── Provided information ──
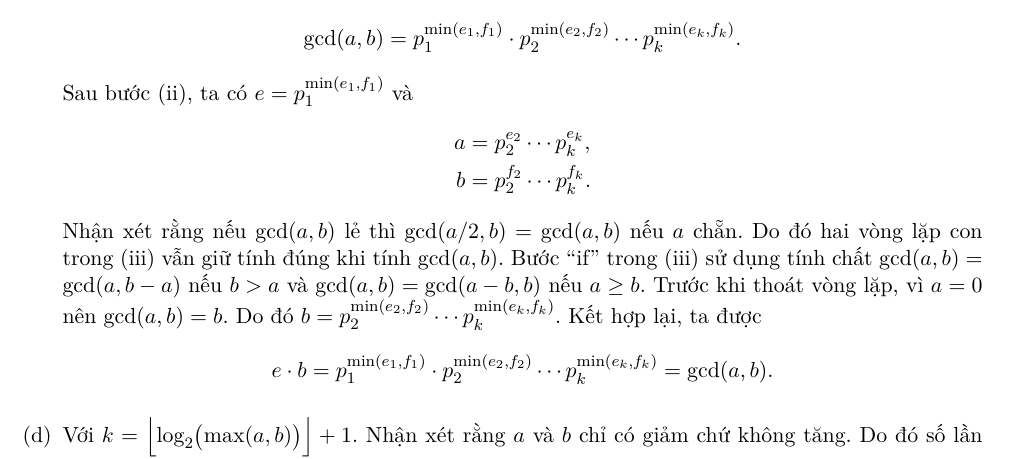
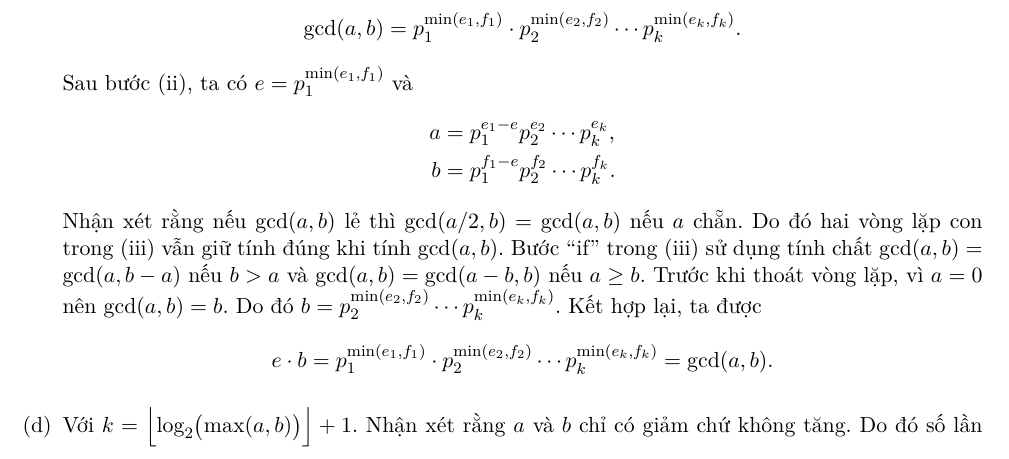
Before and after one commit to kanumi-2005/hcmus-applied-cryptography, a LaTeX document (lab3/main.tex, which reads lab3/problem4.tex): part of page 5 of 5, cut so that both start at the same text. Compiled offline with XeLaTeX.

Commit message:
fix(lab3): fix problem 4

```diff
--- a/lab3/problem4.tex
+++ b/lab3/problem4.tex
@@ -63,8 +63,8 @@ hữu hạn làm $a = 0$ và (iii) kết thúc. Do đó GCDNoDivision dừng sau
 [k]$) là các số nguyên không âm và $p_1 = 2$. Khi đó \begin{equation*}
   \gcd(a, b) = p_1^{\min(e_1,f_1)}\cdot p_2^{\min(e_2,f_2)}\dotsm p_k^{\min(e_k,f_k)}.
 \end{equation*} Sau bước (ii), ta có $e = p_1^{\min(e_1, f_1)}$ và \begin{align*}
-  a &= p_2^{e_2}\dotsm p_k^{e_k},\\
-  b &= p_2^{f_2}\dotsm p_k^{f_k}.
+  a &= p_1^{e_1 - e}p_2^{e_2}\dotsm p_k^{e_k},\\
+  b &= p_1^{f_1 - e}p_2^{f_2}\dotsm p_k^{f_k}.
 \end{align*} Nhận xét rằng nếu $\gcd(a, b)$ lẻ thì $\gcd(a/2, b) = \gcd(a, b)$ nếu $a$ chẵn. Do đó hai vòng lặp con trong
 (iii) vẫn giữ tính đúng khi tính $\gcd(a, b)$. Bước ``if'' trong (iii) sử dụng tính chất $\gcd(a, b) = \gcd(a, b -
 a)$ nếu $b > a$ và $\gcd(a, b) = \gcd(a - b, b)$ nếu $a\ge b$. Trước khi thoát vòng lặp, vì $a = 0$ nên $\gcd(a, b) =
```
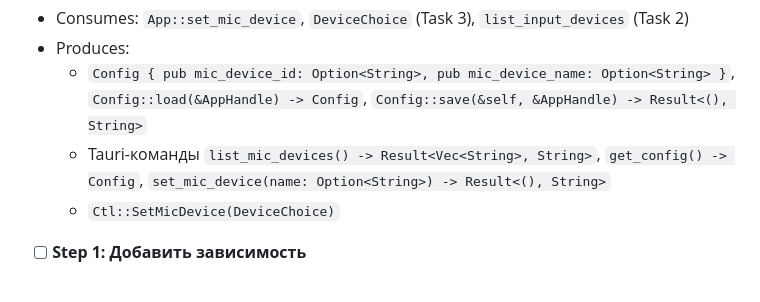
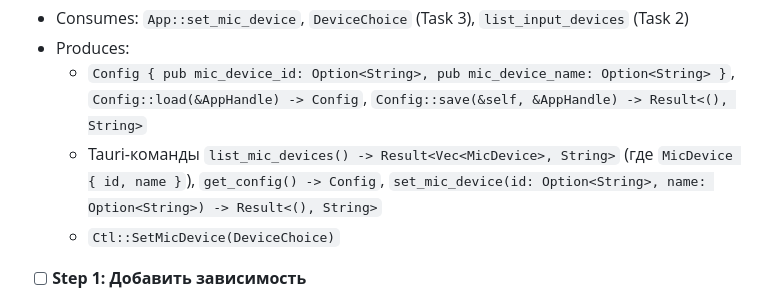
Before and after one commit to mmaximov97/meeting-recorder, a Markdown page: docs/2026-07-30-device-folders-rename-plan.md, the part around the change. GitHub-like rendering.

Commit message:
docs(план): согласовать блок Interfaces Task 4 с телом шага
В summary команды были описаны через имя устройства, в Step 7 — через
идентификатор. Первое противоречило запрету на матчинг по имени.

```diff
--- a/docs/2026-07-30-device-folders-rename-plan.md
+++ b/docs/2026-07-30-device-folders-rename-plan.md
@@ -789,7 +789,7 @@ git commit -m "feat(app): выбор микрофона доезжает до з
 - Consumes: `App::set_mic_device`, `DeviceChoice` (Task 3), `list_input_devices` (Task 2)
 - Produces:
   - `Config { pub mic_device_id: Option<String>, pub mic_device_name: Option<String> }`, `Config::load(&AppHandle) -> Config`, `Config::save(&self, &AppHandle) -> Result<(), String>`
-  - Tauri-команды `list_mic_devices() -> Result<Vec<String>, String>`, `get_config() -> Config`, `set_mic_device(name: Option<String>) -> Result<(), String>`
+  - Tauri-команды `list_mic_devices() -> Result<Vec<MicDevice>, String>` (где `MicDevice { id, name }`), `get_config() -> Config`, `set_mic_device(id: Option<String>, name: Option<String>) -> Result<(), String>`
   - `Ctl::SetMicDevice(DeviceChoice)`
 
 - [ ] **Step 1: Добавить зависимость**
```
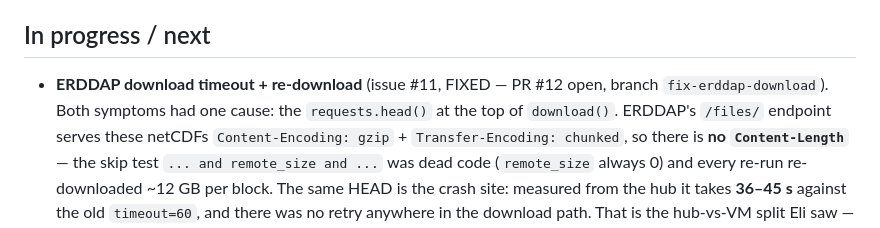
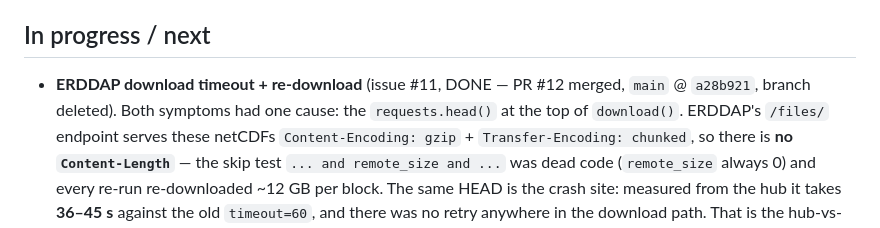
Before and after one commit to nmfs-opensci/gobai-rfrom-icechunks, a Markdown page: claude/handoff.md, the part around the change. Drawn GitHub-style.

Commit message:
Handoff: issue #11 / PR #12 merged, branch deleted
Co-Authored-By: Agent <agent@noreply.invalid>

```diff
--- a/claude/handoff.md
+++ b/claude/handoff.md
@@ -27,8 +27,8 @@ Rolling index of session state. Keep this lean — a pointer to topic notes in
 
 ## In progress / next
 
-- **ERDDAP download timeout + re-download** (issue #11, FIXED — PR #12 open,
-  branch `fix-erddap-download`). Both symptoms had one cause: the `requests.head()`
+- **ERDDAP download timeout + re-download** (issue #11, DONE — PR #12 merged,
+  `main` @ `a28b921`, branch deleted). Both symptoms had one cause: the `requests.head()`
   at the top of `download()`. ERDDAP's `/files/` endpoint serves these netCDFs
   `Content-Encoding: gzip` + `Transfer-Encoding: chunked`, so there is **no
   `Content-Length`** — the skip test `... and remote_size and ...` was dead code
```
───
Directions for this task:
For this exercise, gather every line of the data that contains the word "plan".

Solved problem:
Before and after one commit to mmaximov97/meeting-recorder, a Markdown page: docs/2026-07-30-device-folders-rename-plan.md, the part around the change. GitHub-like rendering.
--- a/docs/2026-07-30-device-folders-rename-plan.md
+++ b/docs/2026-07-30-device-folders-rename-plan.md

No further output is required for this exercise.